***** Recorded data
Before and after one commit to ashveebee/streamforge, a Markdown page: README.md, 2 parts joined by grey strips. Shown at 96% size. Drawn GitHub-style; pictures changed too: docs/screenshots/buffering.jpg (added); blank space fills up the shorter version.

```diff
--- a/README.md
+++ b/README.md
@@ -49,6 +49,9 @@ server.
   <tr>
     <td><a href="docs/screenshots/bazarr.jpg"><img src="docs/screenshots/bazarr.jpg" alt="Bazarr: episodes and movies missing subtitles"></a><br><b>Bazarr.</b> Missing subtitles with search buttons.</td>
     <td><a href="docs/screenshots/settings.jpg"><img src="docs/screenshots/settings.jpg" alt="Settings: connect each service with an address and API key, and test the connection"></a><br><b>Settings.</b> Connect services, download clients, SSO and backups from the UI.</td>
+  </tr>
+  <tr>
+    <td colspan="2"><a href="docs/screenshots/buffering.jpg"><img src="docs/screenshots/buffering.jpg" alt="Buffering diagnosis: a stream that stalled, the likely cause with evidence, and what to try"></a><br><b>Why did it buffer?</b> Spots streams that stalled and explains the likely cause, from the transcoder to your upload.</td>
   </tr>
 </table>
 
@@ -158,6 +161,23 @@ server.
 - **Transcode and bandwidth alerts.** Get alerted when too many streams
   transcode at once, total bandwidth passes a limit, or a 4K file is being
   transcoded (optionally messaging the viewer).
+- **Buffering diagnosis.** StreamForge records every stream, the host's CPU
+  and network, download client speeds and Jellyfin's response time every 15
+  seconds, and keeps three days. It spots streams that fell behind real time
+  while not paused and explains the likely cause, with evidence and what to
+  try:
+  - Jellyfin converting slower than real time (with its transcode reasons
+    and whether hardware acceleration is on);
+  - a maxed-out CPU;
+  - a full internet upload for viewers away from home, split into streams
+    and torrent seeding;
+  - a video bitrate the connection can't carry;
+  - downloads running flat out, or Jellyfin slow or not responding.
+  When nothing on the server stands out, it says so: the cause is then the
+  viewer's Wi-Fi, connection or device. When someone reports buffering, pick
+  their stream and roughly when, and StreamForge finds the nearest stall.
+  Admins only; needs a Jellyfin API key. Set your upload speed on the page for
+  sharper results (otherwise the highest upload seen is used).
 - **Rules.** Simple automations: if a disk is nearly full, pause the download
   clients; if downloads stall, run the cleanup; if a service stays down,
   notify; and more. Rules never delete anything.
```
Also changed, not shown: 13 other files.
**********
* What to work on: When you reach the end of the data above, set it all down again unchanged.

* Exercise solution:
Before and after one commit to ashveebee/streamforge, a Markdown page: README.md, 2 parts joined by grey strips. Shown at 96% size. Drawn GitHub-style; pictures changed too: docs/screenshots/buffering.jpg (added); blank space fills up the shorter version.

```diff
--- a/README.md
+++ b/README.md
@@ -49,6 +49,9 @@ server.
   <tr>
     <td><a href="docs/screenshots/bazarr.jpg"><img src="docs/screenshots/bazarr.jpg" alt="Bazarr: episodes and movies missing subtitles"></a><br><b>Bazarr.</b> Missing subtitles with search buttons.</td>
     <td><a href="docs/screenshots/settings.jpg"><img src="docs/screenshots/settings.jpg" alt="Settings: connect each service with an address and API key, and test the connection"></a><br><b>Settings.</b> Connect services, download clients, SSO and backups from the UI.</td>
+  </tr>
+  <tr>
+    <td colspan="2"><a href="docs/screenshots/buffering.jpg"><img src="docs/screenshots/buffering.jpg" alt="Buffering diagnosis: a stream that stalled, the likely cause with evidence, and what to try"></a><br><b>Why did it buffer?</b> Spots streams that stalled and explains the likely cause, from the transcoder to your upload.</td>
   </tr>
 </table>
 
@@ -158,6 +161,23 @@ server.
 - **Transcode and bandwidth alerts.** Get alerted when too many streams
   transcode at once, total bandwidth passes a limit, or a 4K file is being
   transcoded (optionally messaging the viewer).
+- **Buffering diagnosis.** StreamForge records every stream, the host's CPU
+  and network, download client speeds and Jellyfin's response time every 15
+  seconds, and keeps three days. It spots streams that fell behind real time
+  while not paused and explains the likely cause, with evidence and what to
+  try:
+  - Jellyfin converting slower than real time (with its transcode reasons
+    and whether hardware acceleration is on);
+  - a maxed-out CPU;
+  - a full internet upload for viewers away from home, split into streams
+    and torrent seeding;
+  - a video bitrate the connection can't carry;
+  - downloads running flat out, or Jellyfin slow or not responding.
+  When nothing on the server stands out, it says so: the cause is then the
+  viewer's Wi-Fi, connection or device. When someone reports buffering, pick
+  their stream and roughly when, and StreamForge finds the nearest stall.
+  Admins only; needs a Jellyfin API key. Set your upload speed on the page for
+  sharper results (otherwise the highest upload seen is used).
 - **Rules.** Simple automations: if a disk is nearly full, pause the download
   clients; if downloads stall, run the cleanup; if a service stays down,
   notify; and more. Rules never delete anything.
```
Also changed, not shown: 13 other files.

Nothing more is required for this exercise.